Task: From the records below, take each line where the string "return" shows up and copy it.

Records for this exercise:

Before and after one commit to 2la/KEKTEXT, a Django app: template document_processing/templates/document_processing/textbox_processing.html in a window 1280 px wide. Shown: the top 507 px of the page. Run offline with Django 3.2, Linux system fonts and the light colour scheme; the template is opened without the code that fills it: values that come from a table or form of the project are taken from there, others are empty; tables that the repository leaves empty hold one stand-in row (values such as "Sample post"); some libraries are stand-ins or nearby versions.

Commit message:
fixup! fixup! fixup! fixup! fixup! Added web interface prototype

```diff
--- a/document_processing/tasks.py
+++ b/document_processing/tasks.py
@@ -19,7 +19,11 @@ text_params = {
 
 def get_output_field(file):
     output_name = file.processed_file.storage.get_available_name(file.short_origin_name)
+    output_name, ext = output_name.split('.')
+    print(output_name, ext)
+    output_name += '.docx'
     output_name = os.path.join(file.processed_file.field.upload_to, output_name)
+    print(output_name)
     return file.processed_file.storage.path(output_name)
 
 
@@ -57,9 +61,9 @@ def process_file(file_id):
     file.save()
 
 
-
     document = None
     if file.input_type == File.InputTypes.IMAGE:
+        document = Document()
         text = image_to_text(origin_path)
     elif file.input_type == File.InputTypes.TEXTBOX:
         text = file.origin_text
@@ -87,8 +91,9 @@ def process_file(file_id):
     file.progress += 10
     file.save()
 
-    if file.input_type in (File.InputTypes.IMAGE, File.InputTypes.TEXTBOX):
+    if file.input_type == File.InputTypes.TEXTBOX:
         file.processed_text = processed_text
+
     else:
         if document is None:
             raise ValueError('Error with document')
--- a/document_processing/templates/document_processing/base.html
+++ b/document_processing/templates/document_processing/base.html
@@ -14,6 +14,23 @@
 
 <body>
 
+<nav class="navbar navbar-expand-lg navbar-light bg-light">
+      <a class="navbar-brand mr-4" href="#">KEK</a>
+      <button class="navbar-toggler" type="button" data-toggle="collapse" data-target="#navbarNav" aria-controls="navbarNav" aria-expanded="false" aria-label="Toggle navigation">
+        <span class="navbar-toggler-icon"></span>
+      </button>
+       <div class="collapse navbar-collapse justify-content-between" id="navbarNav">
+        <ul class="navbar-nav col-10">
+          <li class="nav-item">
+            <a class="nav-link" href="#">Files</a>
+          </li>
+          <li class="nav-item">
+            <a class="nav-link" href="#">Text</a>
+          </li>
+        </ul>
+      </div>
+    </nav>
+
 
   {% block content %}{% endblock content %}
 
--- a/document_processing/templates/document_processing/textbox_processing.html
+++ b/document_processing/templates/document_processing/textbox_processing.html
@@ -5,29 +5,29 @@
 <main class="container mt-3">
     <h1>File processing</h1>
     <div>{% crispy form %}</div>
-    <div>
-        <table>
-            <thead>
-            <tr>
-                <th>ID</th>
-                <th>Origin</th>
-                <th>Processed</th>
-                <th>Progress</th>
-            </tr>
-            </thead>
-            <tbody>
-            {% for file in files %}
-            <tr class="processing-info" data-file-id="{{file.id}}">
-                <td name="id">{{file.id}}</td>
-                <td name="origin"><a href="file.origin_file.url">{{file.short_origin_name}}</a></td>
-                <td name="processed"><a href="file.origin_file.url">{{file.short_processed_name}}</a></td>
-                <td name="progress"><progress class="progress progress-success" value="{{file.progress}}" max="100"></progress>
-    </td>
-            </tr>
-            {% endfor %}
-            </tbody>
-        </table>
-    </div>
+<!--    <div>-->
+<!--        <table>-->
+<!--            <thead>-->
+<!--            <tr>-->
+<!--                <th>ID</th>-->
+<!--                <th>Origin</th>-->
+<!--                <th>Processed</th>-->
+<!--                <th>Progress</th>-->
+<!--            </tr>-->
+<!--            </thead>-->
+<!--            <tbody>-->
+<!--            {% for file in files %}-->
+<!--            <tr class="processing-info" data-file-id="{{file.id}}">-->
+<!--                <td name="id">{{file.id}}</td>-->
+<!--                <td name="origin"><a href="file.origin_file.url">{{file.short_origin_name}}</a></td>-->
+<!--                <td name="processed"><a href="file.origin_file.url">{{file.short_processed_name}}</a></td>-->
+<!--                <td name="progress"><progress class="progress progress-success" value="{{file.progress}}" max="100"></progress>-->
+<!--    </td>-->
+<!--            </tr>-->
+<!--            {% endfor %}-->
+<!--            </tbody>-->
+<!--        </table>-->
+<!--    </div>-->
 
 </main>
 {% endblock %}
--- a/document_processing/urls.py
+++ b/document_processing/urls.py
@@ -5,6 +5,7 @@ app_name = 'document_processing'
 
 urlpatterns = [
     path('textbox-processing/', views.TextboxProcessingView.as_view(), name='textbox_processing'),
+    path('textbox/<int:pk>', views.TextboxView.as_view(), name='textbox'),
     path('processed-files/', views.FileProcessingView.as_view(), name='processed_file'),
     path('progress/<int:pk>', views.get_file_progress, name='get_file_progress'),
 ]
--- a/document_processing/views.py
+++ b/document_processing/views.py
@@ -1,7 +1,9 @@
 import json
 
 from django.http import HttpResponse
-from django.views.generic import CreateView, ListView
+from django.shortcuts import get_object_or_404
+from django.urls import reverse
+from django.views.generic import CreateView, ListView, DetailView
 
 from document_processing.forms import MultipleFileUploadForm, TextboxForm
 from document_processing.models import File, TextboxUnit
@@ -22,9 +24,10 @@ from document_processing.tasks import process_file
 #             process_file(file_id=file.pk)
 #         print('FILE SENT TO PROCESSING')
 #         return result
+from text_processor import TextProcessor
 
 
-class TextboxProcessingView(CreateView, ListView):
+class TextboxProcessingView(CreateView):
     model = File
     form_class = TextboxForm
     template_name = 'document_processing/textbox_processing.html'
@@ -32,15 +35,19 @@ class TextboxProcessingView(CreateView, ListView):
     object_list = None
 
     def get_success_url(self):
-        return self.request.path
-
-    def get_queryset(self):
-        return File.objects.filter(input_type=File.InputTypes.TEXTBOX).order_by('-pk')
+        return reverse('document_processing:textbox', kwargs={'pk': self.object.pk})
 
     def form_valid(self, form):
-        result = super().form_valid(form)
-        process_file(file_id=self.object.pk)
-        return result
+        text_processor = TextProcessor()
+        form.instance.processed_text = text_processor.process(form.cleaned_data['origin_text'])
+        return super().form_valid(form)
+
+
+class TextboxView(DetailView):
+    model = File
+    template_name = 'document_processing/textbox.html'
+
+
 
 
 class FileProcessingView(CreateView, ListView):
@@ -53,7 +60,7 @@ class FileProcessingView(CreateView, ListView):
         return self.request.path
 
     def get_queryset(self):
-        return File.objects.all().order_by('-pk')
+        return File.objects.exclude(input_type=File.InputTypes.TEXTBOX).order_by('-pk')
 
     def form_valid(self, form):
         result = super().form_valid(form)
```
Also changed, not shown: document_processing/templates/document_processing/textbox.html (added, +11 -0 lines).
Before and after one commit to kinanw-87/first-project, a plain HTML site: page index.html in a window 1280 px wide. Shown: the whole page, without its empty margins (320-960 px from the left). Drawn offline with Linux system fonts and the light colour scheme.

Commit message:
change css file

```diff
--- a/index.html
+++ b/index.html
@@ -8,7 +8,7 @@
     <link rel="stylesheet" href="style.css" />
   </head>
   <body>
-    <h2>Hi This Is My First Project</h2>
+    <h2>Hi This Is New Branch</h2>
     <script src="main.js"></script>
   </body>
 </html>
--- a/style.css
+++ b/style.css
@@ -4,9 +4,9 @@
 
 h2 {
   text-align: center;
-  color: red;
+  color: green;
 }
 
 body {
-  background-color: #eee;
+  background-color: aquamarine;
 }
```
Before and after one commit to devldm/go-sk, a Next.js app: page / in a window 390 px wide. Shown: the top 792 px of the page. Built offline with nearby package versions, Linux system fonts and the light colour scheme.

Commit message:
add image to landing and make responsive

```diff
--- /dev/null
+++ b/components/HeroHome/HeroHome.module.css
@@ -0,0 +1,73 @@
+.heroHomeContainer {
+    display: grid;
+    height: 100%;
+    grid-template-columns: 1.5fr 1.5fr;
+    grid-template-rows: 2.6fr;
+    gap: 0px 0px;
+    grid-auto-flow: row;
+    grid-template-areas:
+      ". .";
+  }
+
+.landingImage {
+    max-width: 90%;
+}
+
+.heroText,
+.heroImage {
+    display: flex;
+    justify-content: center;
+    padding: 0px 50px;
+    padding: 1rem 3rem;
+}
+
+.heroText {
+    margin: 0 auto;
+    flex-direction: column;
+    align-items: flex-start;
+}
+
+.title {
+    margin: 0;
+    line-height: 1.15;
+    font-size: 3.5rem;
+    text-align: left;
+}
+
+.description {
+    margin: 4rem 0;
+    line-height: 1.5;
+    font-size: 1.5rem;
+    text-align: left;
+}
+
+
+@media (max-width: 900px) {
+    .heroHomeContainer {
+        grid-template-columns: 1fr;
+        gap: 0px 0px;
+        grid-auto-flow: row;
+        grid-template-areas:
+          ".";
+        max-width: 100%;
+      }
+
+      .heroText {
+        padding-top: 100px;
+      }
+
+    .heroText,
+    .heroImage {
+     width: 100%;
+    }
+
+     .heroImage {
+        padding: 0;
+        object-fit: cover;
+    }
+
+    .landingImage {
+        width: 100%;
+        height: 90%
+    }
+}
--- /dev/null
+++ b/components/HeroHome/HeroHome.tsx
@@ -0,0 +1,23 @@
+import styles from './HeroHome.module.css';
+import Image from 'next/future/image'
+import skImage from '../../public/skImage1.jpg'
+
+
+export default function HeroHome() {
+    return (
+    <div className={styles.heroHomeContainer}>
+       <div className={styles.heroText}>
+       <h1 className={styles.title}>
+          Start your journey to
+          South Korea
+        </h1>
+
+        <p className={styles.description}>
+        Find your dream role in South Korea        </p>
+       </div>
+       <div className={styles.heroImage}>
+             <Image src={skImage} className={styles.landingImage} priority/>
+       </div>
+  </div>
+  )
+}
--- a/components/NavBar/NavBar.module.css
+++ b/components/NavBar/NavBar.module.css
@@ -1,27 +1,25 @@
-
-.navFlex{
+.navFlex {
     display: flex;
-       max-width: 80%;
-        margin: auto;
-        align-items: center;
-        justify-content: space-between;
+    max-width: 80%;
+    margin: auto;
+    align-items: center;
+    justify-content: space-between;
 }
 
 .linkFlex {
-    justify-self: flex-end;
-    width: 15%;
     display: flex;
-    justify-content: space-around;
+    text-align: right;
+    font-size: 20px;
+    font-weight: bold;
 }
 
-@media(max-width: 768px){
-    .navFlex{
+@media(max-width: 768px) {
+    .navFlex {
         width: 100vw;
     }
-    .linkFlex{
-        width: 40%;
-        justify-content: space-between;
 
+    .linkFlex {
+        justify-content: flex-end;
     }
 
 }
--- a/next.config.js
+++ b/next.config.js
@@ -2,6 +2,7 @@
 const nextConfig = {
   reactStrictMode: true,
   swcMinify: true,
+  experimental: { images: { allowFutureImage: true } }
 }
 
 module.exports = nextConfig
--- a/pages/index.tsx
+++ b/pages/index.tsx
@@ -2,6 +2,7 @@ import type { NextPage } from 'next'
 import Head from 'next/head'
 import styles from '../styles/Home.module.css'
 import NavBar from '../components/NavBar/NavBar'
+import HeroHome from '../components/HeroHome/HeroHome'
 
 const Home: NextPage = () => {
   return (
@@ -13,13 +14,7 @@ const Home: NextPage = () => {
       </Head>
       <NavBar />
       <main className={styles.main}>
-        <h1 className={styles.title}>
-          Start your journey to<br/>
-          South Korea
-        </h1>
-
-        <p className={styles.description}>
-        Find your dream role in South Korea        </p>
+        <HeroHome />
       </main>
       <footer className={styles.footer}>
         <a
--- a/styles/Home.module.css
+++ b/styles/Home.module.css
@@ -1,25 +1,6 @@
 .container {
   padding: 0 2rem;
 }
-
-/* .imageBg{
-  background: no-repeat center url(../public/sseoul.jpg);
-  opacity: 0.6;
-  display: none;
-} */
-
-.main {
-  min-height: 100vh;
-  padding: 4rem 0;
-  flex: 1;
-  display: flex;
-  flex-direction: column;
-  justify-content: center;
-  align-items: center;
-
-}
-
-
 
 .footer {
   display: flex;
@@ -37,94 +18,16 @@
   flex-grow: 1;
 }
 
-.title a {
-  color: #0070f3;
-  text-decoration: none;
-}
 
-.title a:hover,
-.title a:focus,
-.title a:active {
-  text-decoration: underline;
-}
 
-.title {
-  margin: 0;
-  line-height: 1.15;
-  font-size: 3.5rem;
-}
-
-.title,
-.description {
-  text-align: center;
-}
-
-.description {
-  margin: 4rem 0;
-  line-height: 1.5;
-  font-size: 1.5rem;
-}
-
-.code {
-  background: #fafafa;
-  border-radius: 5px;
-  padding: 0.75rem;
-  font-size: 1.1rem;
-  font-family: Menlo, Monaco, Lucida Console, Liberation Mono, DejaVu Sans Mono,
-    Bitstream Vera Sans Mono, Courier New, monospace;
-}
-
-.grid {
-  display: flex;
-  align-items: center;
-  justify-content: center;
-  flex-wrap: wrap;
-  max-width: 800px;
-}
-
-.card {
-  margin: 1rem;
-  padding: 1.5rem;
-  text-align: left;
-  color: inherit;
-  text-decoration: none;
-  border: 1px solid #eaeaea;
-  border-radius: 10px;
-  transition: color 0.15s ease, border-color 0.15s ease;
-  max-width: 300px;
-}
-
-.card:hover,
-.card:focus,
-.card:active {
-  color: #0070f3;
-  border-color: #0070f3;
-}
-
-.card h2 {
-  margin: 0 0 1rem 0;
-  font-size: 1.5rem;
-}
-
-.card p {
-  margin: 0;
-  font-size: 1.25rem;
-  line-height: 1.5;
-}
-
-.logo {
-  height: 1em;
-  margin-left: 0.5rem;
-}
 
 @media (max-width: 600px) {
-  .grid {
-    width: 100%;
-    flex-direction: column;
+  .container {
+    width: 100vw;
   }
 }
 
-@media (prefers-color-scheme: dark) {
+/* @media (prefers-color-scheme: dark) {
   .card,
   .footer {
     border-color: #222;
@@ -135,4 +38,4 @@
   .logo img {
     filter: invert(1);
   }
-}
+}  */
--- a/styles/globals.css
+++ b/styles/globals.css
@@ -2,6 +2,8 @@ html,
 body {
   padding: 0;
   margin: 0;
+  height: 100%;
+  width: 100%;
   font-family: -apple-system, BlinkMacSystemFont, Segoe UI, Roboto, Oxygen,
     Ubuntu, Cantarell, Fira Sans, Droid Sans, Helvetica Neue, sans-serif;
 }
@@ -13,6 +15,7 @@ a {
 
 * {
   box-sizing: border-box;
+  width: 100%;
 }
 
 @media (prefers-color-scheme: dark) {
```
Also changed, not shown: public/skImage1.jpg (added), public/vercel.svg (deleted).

Exercise solution:
     return file.processed_file.storage.path(output_name)
 #         return result
-        return self.request.path
-        return File.objects.filter(input_type=File.InputTypes.TEXTBOX).order_by('-pk')
+        return reverse('document_processing:textbox', kwargs={'pk': self.object.pk})
-        return result
+        return super().form_valid(form)
         return self.request.path
-        return File.objects.all().order_by('-pk')
+        return File.objects.exclude(input_type=File.InputTypes.TEXTBOX).order_by('-pk')
+    return (
   return (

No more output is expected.